TASK GOAL: The records that follow must be reproduced in full, with every picture excluded.

________________

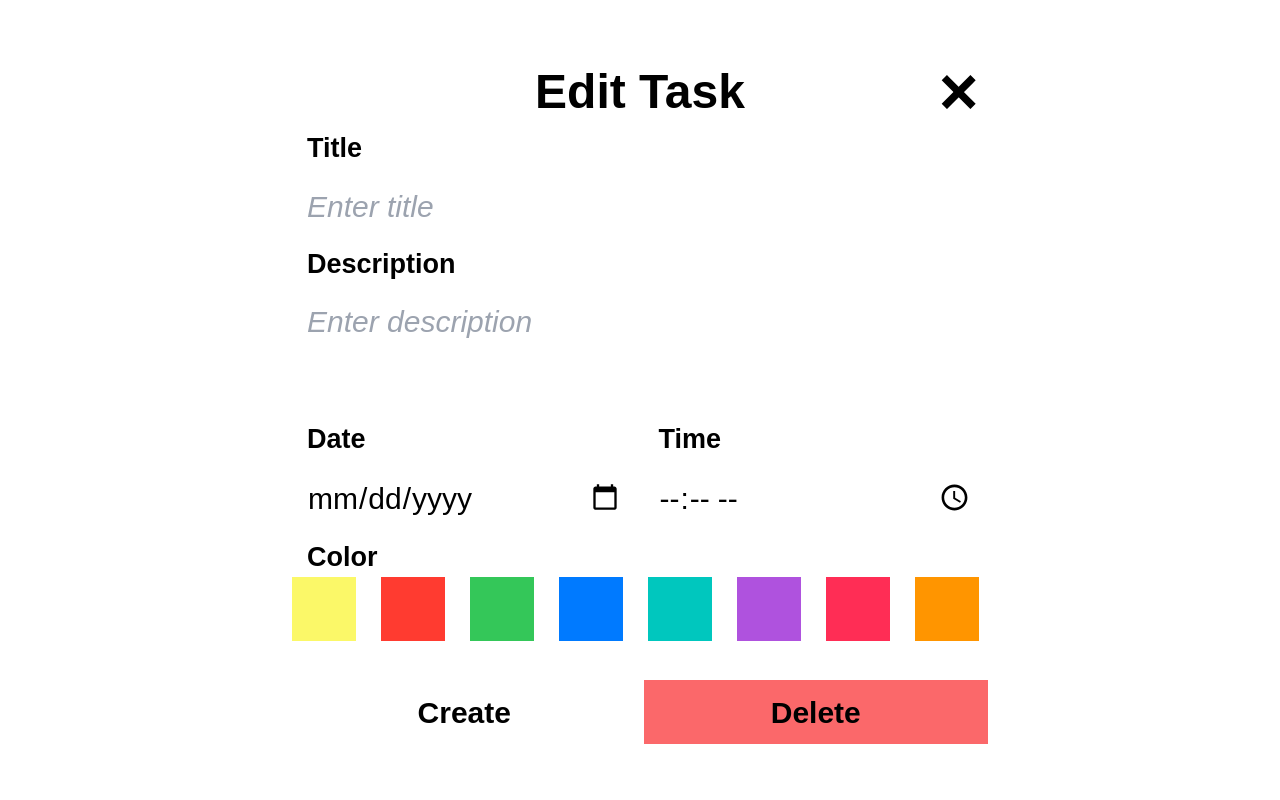
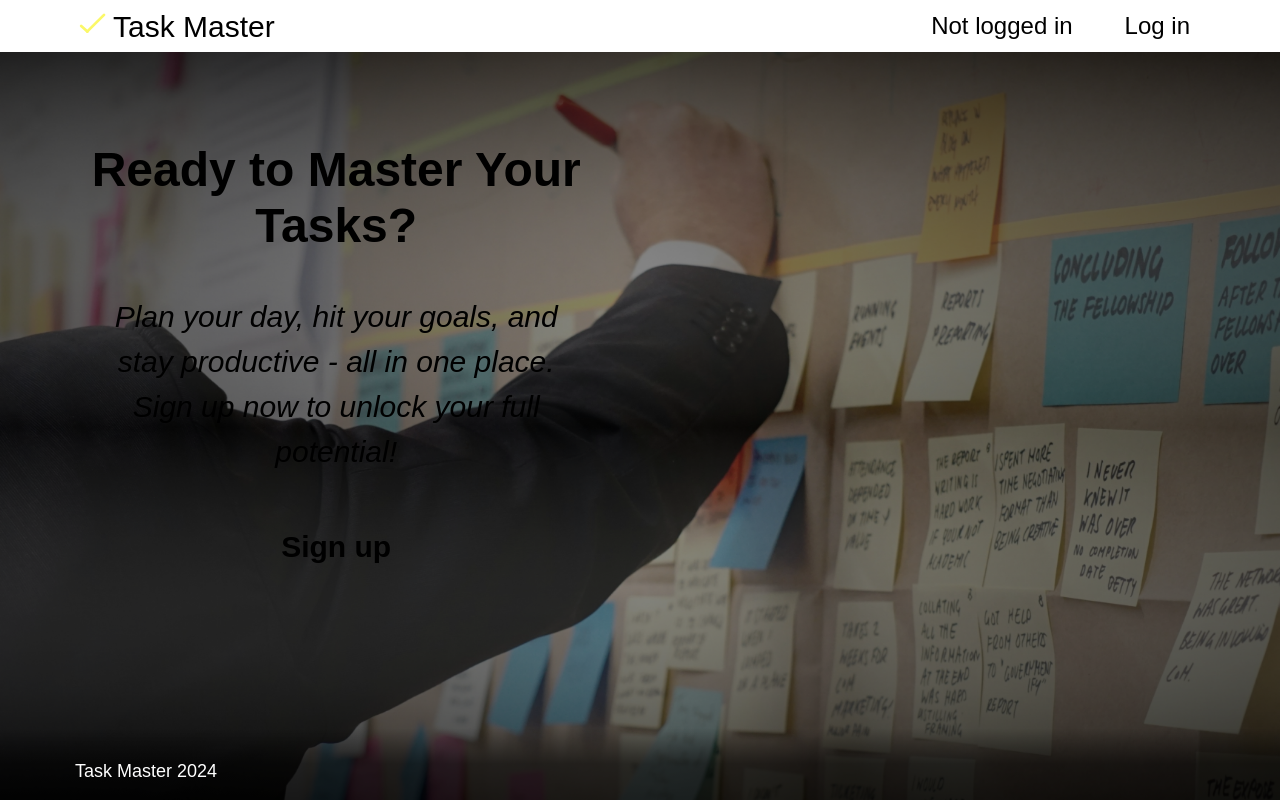
Before and after one commit to d3Lip7on/to-do-app-azure, a React (Create React App) app: page / in a window 1280 px wide. Built offline with nearby package versions, Linux system fonts and the light colour scheme.

Commit message:
created home page

```diff
--- a/src/app/App.tsx
+++ b/src/app/App.tsx
@@ -1,18 +1,6 @@
-import { CreateTask } from '../features/create-task/ui/CreateTask';
-import { EditTask } from '../features/edit-task/ui/EditTask';
-import { Footer } from '../page/layout/Footed';
-import { Header } from '../page/layout/Header';
 import { Page } from '../page/Page';
-import { FormProvider } from '../shared/ui/FormContext';
-const data = {
-	indexValue: 2,
-	inputValue: 'piska',
-	areaValue: 'ueban',
-	dateValue: 'dddd',
-	timeValue: '443',
-};
 function App() {
-	return <EditTask />;
+	return <Page />;
 }
 
 export default App;
--- a/src/page/content/NotAuthorizedContent.tsx
+++ b/src/page/content/NotAuthorizedContent.tsx
@@ -1,5 +1,19 @@
+import { Canvas, FormTitle, MainButton } from '../../shared/ui';
+
 export function NotAuthorizedContent() {
 	return (
-		<div className="w-full h-full bg-no-repeat bg-cover bg-center" style={{ backgroundImage: "url('/images/NotAuthorizedScreenImage.png')" }}></div>
+		<div className="w-full h-full bg-no-repeat bg-cover bg-center" style={{ backgroundImage: "url('/images/NotAuthorizedScreenImage.png')" }}>
+			<div className="p-[4%]">
+				<Canvas width="570px">
+					<div className="flex flex-col gap-[40px] items-center text-center">
+						<h1 className="text-[48px] font-bold leading-[56px]">Ready to Master Your Tasks?</h1>
+						<p className="text-[30px] italic">
+							Plan your day, hit your goals, and stay productive - all in one place. Sign up now to unlock your full potential!
+						</p>
+						<MainButton onClick={() => {}}>Sign up</MainButton>
+					</div>
+				</Canvas>
+			</div>
+		</div>
 	);
 }
--- a/src/shared/ui/Canvas.tsx
+++ b/src/shared/ui/Canvas.tsx
@@ -5,7 +5,7 @@ type CanvasProps = {
 
 export function Canvas({ children, width }: CanvasProps) {
 	return (
-		<div className="p-[39px] bg-text-secondary flex flex-col  " style={{ width: width }}>
+		<div className="p-[39px] bg-text-secondary flex flex-col" style={{ width: width }}>
 			{children}
 		</div>
 	);
```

________________

ANSWER BOX:
Before and after one commit to d3Lip7on/to-do-app-azure, a React (Create React App) app: page / in a window 1280 px wide. Built offline with nearby package versions, Linux system fonts and the light colour scheme.

Commit message:
created home page

```diff
--- a/src/app/App.tsx
+++ b/src/app/App.tsx
@@ -1,18 +1,6 @@
-import { CreateTask } from '../features/create-task/ui/CreateTask';
-import { EditTask } from '../features/edit-task/ui/EditTask';
-import { Footer } from '../page/layout/Footed';
-import { Header } from '../page/layout/Header';
 import { Page } from '../page/Page';
-import { FormProvider } from '../shared/ui/FormContext';
-const data = {
-	indexValue: 2,
-	inputValue: 'piska',
-	areaValue: 'ueban',
-	dateValue: 'dddd',
-	timeValue: '443',
-};
 function App() {
-	return <EditTask />;
+	return <Page />;
 }
 
 export default App;
--- a/src/page/content/NotAuthorizedContent.tsx
+++ b/src/page/content/NotAuthorizedContent.tsx
@@ -1,5 +1,19 @@
+import { Canvas, FormTitle, MainButton } from '../../shared/ui';
+
 export function NotAuthorizedContent() {
 	return (
-		<div className="w-full h-full bg-no-repeat bg-cover bg-center" style={{ backgroundImage: "url('/images/NotAuthorizedScreenImage.png')" }}></div>
+		<div className="w-full h-full bg-no-repeat bg-cover bg-center" style={{ backgroundImage: "url('/images/NotAuthorizedScreenImage.png')" }}>
+			<div className="p-[4%]">
+				<Canvas width="570px">
+					<div className="flex flex-col gap-[40px] items-center text-center">
+						<h1 className="text-[48px] font-bold leading-[56px]">Ready to Master Your Tasks?</h1>
+						<p className="text-[30px] italic">
+							Plan your day, hit your goals, and stay productive - all in one place. Sign up now to unlock your full potential!
+						</p>
+						<MainButton onClick={() => {}}>Sign up</MainButton>
+					</div>
+				</Canvas>
+			</div>
+		</div>
 	);
 }
--- a/src/shared/ui/Canvas.tsx
+++ b/src/shared/ui/Canvas.tsx
@@ -5,7 +5,7 @@ type CanvasProps = {
 
 export function Canvas({ children, width }: CanvasProps) {
 	return (
-		<div className="p-[39px] bg-text-secondary flex flex-col  " style={{ width: width }}>
+		<div className="p-[39px] bg-text-secondary flex flex-col" style={{ width: width }}>
 			{children}
 		</div>
 	);
```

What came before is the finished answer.